Climate Change, Extreme Heat and Health | SMCC Backgrounder

  There is no denying it and no doubt about it: our planet is warming and climate change is well underway, around the world and right here in Canada. And extreme heat events are one of the consequences. Periods of extreme heat are uncomfortable, but they can also exacerbate existing health conditions, such as asthma, and […]

Latest news

Canadian flag indicates Canadian content, e.g., at least one Canadian co-author on the publication.

Eliminating tax on private land could help meet Canadian conservation targets

Shifting property tax from private land with high conservation value to regions with lower conservation value could help the Canadian government meet its conservation targets – without taking a hit to tax revenue. A new study paper explores the concept of such “tax-shifting” as a way to maximize the efficiency of conservation investments in highly […]

Image via Pixabay CC0

Want to make the right moral judgment? Ask your right brain

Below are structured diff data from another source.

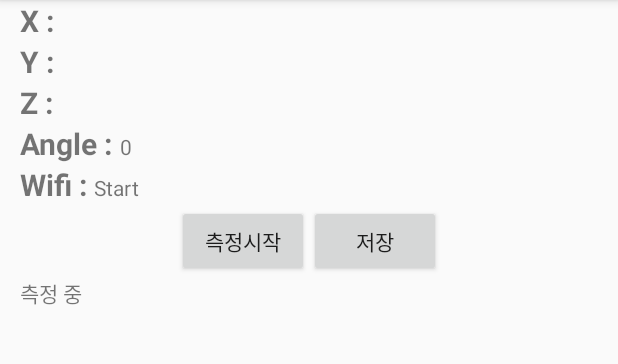
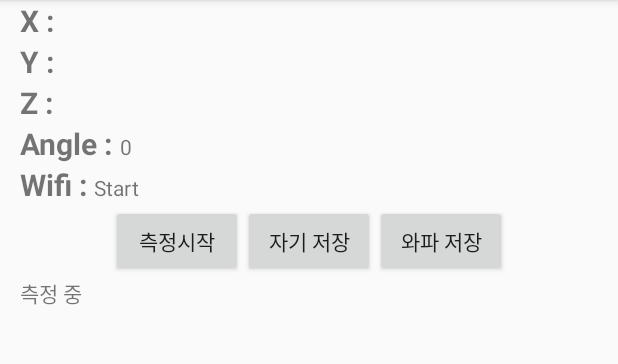
Before and after one commit to gruR/Jeyun_intern, an Android app: the screen it shows after launch (MainActivity), after a tap on "측정시작", on a phone screen of 412 x 824 dp, the part 84-448 px from its top. Run offline under Robolectric (Android 15) with nearby library versions, the phone set to English and light mode, and no system bars.

Commit message:
디비 수정

```diff
--- a/Magnetic/app/src/main/java/com/example/jw/magnetic/DBHelper.java
+++ b/Magnetic/app/src/main/java/com/example/jw/magnetic/DBHelper.java
@@ -7,19 +7,23 @@ import android.database.sqlite.SQLiteOpenHelper;
 public class DBHelper extends SQLiteOpenHelper {
 
     public DBHelper(Context context){
-        super(context, "magnetic.db", null, 1);
+        super(context, "navi.db", null, 1);
     }
 
     @Override
     public void onCreate(SQLiteDatabase db) {
         db.execSQL("CREATE TABLE mValue "+
                 "(_id INTEGER PRIMARY KEY AUTOINCREMENT, " +
-                "magX REAL, magY REAL, magZ REAL);");
+                "magX REAL, magY REAL, magZ REAL, magT REAL);");
+        db.execSQL("CREATE TABLE wValue "+
+                "(_id INTEGER PRIMARY KEY AUTOINCREMENT, " +
+                "macId TEXT, ssId TEXT, wifi REAL);");
     }
 
     @Override
     public void onUpgrade(SQLiteDatabase db, int oldVersion, int newVersion) {
         db.execSQL("DROP TABLE IF EXISTS mValue;");
+        db.execSQL("DROP TABLE IF EXISTS wValue;");
         onCreate(db);
     }
 }
--- a/Magnetic/app/src/main/java/com/example/jw/magnetic/MainActivity.java
+++ b/Magnetic/app/src/main/java/com/example/jw/magnetic/MainActivity.java
@@ -31,8 +31,7 @@ import java.util.List;
 public class MainActivity extends AppCompatActivity {
     DBHelper dbHelper;
     SQLiteDatabase db;
-    TextView magX, magY, magZ, angle, result,wifi;
-    Button measure, save;
+    TextView magX, magY, magZ, angle, result, wifi;
 
     static boolean flag = false, done = true;
     WifiManager wifiManager;
@@ -48,9 +47,8 @@ public class MainActivity extends AppCompatActivity {
     protected void onCreate(Bundle savedInstanceState) {
         super.onCreate(savedInstanceState);
         setContentView(R.layout.activity_main);
-        if(Build.VERSION.SDK_INT>=23 &&ContextCompat.checkSelfPermission(this,Manifest.permission.ACCESS_COARSE_LOCATION)!=PackageManager.PERMISSION_GRANTED)
-        {
-            ActivityCompat.requestPermissions(this,new String[] {Manifest.permission.ACCESS_COARSE_LOCATION},1001);
+        if (Build.VERSION.SDK_INT >= 23 && ContextCompat.checkSelfPermission(this, Manifest.permission.ACCESS_COARSE_LOCATION) != PackageManager.PERMISSION_GRANTED) {
+            ActivityCompat.requestPermissions(this, new String[]{Manifest.permission.ACCESS_COARSE_LOCATION}, 1001);
         }
         dbHelper = new DBHelper(this);
         db = dbHelper.getWritableDatabase();
@@ -60,12 +58,11 @@ public class MainActivity extends AppCompatActivity {
         magZ = (TextView) findViewById(R.id.magZ);
         angle = (TextView) findViewById(R.id.angle);
         result = (TextView) findViewById(R.id.result);
-        wifi = (TextView)findViewById(R.id.wifi);
-        measure = (Button) findViewById(R.id.btnMeasure);
-        save = (Button) findViewById(R.id.btnSave);
-        wifiManager = (WifiManager)getApplicationContext().getSystemService(Context.WIFI_SERVICE);
+        wifi = (TextView) findViewById(R.id.wifi);
+
+        wifiManager = (WifiManager) getApplicationContext().getSystemService(Context.WIFI_SERVICE);
         reciver = new WifiReciver();
-        registerReceiver(reciver,new IntentFilter(WifiManager.SCAN_RESULTS_AVAILABLE_ACTION));
+        registerReceiver(reciver, new IntentFilter(WifiManager.SCAN_RESULTS_AVAILABLE_ACTION));
     }
 
     @Override
@@ -79,7 +76,7 @@ public class MainActivity extends AppCompatActivity {
     @Override
     protected void onResume() {
         super.onResume();
-        registerReceiver(reciver,new IntentFilter(WifiManager.SCAN_RESULTS_AVAILABLE_ACTION));
+        registerReceiver(reciver, new IntentFilter(WifiManager.SCAN_RESULTS_AVAILABLE_ACTION));
         int delay = SensorManager.SENSOR_DELAY_UI;
         sensorManager = (SensorManager) getSystemService(Context.SENSOR_SERVICE);
         sensorManager.registerListener(mSensorListener, sensorManager.getDefaultSensor(Sensor.TYPE_MAGNETIC_FIELD), delay);
@@ -117,7 +114,7 @@ public class MainActivity extends AppCompatActivity {
                             prevAngle += temp;
 
                     }
-                    angle.setText(""+(int)Math.toDegrees(prevAngle));
+                    angle.setText("" + (int) Math.toDegrees(prevAngle));
                     prevTime = event.timestamp;
                     break;
 
@@ -141,34 +138,45 @@ public class MainActivity extends AppCompatActivity {
         protected Void doInBackground(String... strings) {
             if (strings[0].equals("measure")) {
 
-                for (int i = 0; i < 361; i++)
-                    magClass[i] = new MagClass();
-                while (!done) {
-                    int i, count = 0;
-                    for (i = 0; i < 360; i++) {
-                        if (magClass[i].getSize() == 10 && !magClass[i].isPrinted()) {
-                            magClass[i].setPrinted(true);
-                            count++;
-                            String temp = String.valueOf((int) Math.ceil(count / 360));
-                            result.setText(temp);
-                        } else if (magClass[i].getSize() < 10)
-                            continue;
-                    }
-                    if (count == 360)
-                        done = true;
-                }
+//                for (int i = 0; i < 361; i++)
+//                    magClass[i] = new MagClass();
+//                while (!done) {
+//                    int i, count = 0;
+//                    for (i = 0; i < 360; i++) {
+//                        if (magClass[i].getSize() == 10 && !magClass[i].isPrinted()) {
+//                            magClass[i].setPrinted(true);
+//                            count++;
+//                            String temp = String.valueOf((int) Math.ceil(count / 360));
+//                            result.setText(temp);
+//                        } else if (magClass[i].getSize() < 10)
+//                            continue;
+//                    }
+//                    if (count == 360)
+//                        done = true;
+//                }
                 flag = false;
-            } else if (strings[0].equals("save")) {
+            } else if (strings[0].equals("Msave")) {
 //                for (int i = 0; i < 360; i++) {
 //                    String sql = "INSERT INTO mValue(magX, magY, magZ) VALUES (" + magClass[i].getValue()[0] + ", " + magClass[i].getValue()[1] + ", " + magClass[i].getValue()[2] + ");";
 //                    db.execSQL(sql);
 //                }
 //                done = false;
+                double x, y, z, t;
+                x = Double.parseDouble(magX.getText().toString());
+                y = Double.parseDouble(magY.getText().toString());
+                z = Double.parseDouble(magZ.getText().toString());
+                t = Math.sqrt(x * x + y * y + z * z);
 
-                String sql = "INSERT INTO mValue(magX, magY, magZ) VALUES (" + magX.getText().toString() + ", " + magY.getText().toString() + ", " + magZ.getText().toString() + ");";
+                String sql = "INSERT INTO mValue(magX, magY, magZ, magT) VALUES (" + magX.getText().toString() + ", " + magY.getText().toString() + ", " + magZ.getText().toString() + ", " + String.valueOf(t) + ");";
                 db.execSQL(sql);
 
                 Log.i("sqlQuery", sql);
+            }else if (strings[0].equals("Wsave")) {
+                String temp = wifi.getText().toString();
+                //String sql = "INSERT INTO mValue(magX, magY, magZ, magT) VALUES (" + magX.getText().toString() + ", " + magY.getText().toString() + ", " + magZ.getText().toString() + ", " + String.valueOf(t) + ");";
+                //db.execSQL(sql);
+
+                Log.i("sqlQuery", temp);
             }
             return null;
         }
@@ -185,27 +193,29 @@ public class MainActivity extends AppCompatActivity {
                 wifi.setText("Start");
                 measureTask.execute("measure");
                 break;
-            case R.id.btnSave:
-                unregisterReceiver(reciver);
-               // if (done) {
-                    CustomTask sqlTask = new CustomTask();
-                    sqlTask.execute("save");
+            case R.id.btnMsave:
+                // if (done) {
+                CustomTask msaveTask = new CustomTask();
+                msaveTask.execute("Msave");
 //                } else {
 //                    Toast.makeText(this, "측정을 해야합니다", Toast.LENGTH_SHORT).show();
 //                }
 
                 break;
+            case R.id.btnWsave:
+                unregisterReceiver(reciver);
+                CustomTask wsaveTask = new CustomTask();
+                wsaveTask.execute("Wsave");
+                break;
         }
     }
-    class WifiReciver extends BroadcastReceiver
-    {
-        public void onReceive(Context c, Intent intnet)
-        {
-            ScanResult=wifiManager.getScanResults();
+
+    class WifiReciver extends BroadcastReceiver {
+        public void onReceive(Context c, Intent intnet) {
+            ScanResult = wifiManager.getScanResults();
             wifi.setText("Current Wifi\n");
-            for(int i = 0;i<10;i++)
-            {
-                wifi.append((i+1)+" .MAC : "+(ScanResult.get(i)).BSSID+ " RRSI : "+ (ScanResult.get(i)).level+"\n");
+            for (int i = 0; i < 10; i++) {
+                wifi.append((i + 1) + " .MAC : " + (ScanResult.get(i)).BSSID + " RRSI : " + (ScanResult.get(i)).level + "\n");
             }
         }
 
--- a/Magnetic/app/src/main/res/layout/activity_main.xml
+++ b/Magnetic/app/src/main/res/layout/activity_main.xml
@@ -116,12 +116,18 @@
             android:text="측정시작" />
 
         <Button
-            android:id="@+id/btnSave"
+            android:id="@+id/btnMsave"
             android:layout_width="wrap_content"
             android:layout_height="wrap_content"
             android:onClick="onClickButton"
-            android:text="저장" />
+            android:text="자기 저장" />
 
+        <Button
+            android:id="@+id/btnWsave"
+            android:layout_width="wrap_content"
+            android:layout_height="wrap_content"
+            android:onClick="onClickButton"
+            android:text="와파 저장" />
     </LinearLayout>
 
     <TextView
```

A new split-brain study reveals a clearer picture about the areas of the brain that play a role in complex reasoning, such as moral judgment. Historically, studying split-brain patients—those whose corpus callosum has been severed, effectively reducing communication between right and left hemispheres of the brain—has allowed researchers to gain greater insight into specific areas […]

Image via Pixabay CC0

Limiting residency hours may not be beneficial for aspiring surgeons

In the past 15 years, there’s been a move to reduce the number of hours doctors spend on shift in the residency phase of their training, with the intention to improve patient safety and the doctors’ work-life balance. However, a recent review study suggests that such measures aren’t beneficial across the different specialties – in […]

In this model, based on an inkjet printer and enlarged models of spores, a high-speed camera shows how spores use the physics of merging droplets to uniformly launch themselves out into the world
(Image by Chuan-Hua Chen, Duke University)

How fungal spores harness water droplets to travel

Fungal spores spread by hitching a ride on other animals or travelling on their own. In one of the methods, the spore is picked up by a water droplet, which is then propelled upwards. Exactly how this is done has been a mystery to scientists – until now. A new paper describes how two different-sized water droplets […]

8 ways to safeguard scientific integrity in policy-making

In order for government bodies to make informed, science-based decisions, open and honest communication has to exist – both among the scientists consulting key decision-makers, and in the government scientists’ communication to the public and media. A new paper outlines how such scientific integrity is currently under threat in Canada, Australia and the US, and how these […]

Biobanks are going to great lengths to gather human tissues, but there are still questions over whether the consent process is adequate.
(Sean Caulfield *Virus #2*, silkscreen and digital on drafting film and paper, 24)

Health law experts call for better policy around biobanks

The international health community has seen a lot of progress in the collection and storage of health data and tissue samples, but there is still work to be done regarding consent and ownership rights. Health law researchers say that current biorepository structures such as UK Biobank and the US Precision Medicine Initiative, which have been proliferating over […]

Biodiversity in shallow Arctic lakes

Shallow Arctic lakes that remain unfrozen throughout the year contain more diverse biofilms than lakes that freeze up for a period of time, a new study has found. Researchers analyzed the genetic material of biofilm—which is a group of microorganisms that stick to one another, forming a so-called “microbial mat” on the surface of a lake—in […]

Underground fungi network helps forests spread farther

Forests that are facing the dangers of disappearing from the effects of climate change might have an unlikely ally: ancient underground fungi. A recently published paper puts forward a theory called the “paleosymbiosis hypothesis,” which states that tree roots can activate an underground fungal network that has laid dormant for millennia. These fungi could helping […]

Oiled pelicans came onshore in Louisiana in 2007. (Image by Louisiana GOHSEP via Flickr CC BY 2.0 SA)

A drop of oil slows down seabird flight

Even the smallest amount of oil can disrupt the delicate mechanisms behind the flight of seabirds, a new study suggests. Crude oil on the feathers of waterfowl significantly increase the amount of energy the birds have to spend in order to fly, making the birds’ wings and bodies less aerodynamic. Researchers trained wild western sandpipers […]

Worker honeybees in a hive at York University (Image via YorkU)

Neonic pesticides increase mortality rates among worker and queen honey bees

First-ever study using realistic field doses of neonicotinoid pesticides has confirmed their deadly effects on honey bee populations. Researchers have quantified the length and magnitude of pesticide exposure in Canada’s cornfields, and mimicked the exposure in a lab setting. They found that the lifespans of worker and queen honey bees are cut by 23% after […]

© 2017 Science Media Centre of Canada All rights reserved. | Powered by WordPress
Theme created by @julienrenaux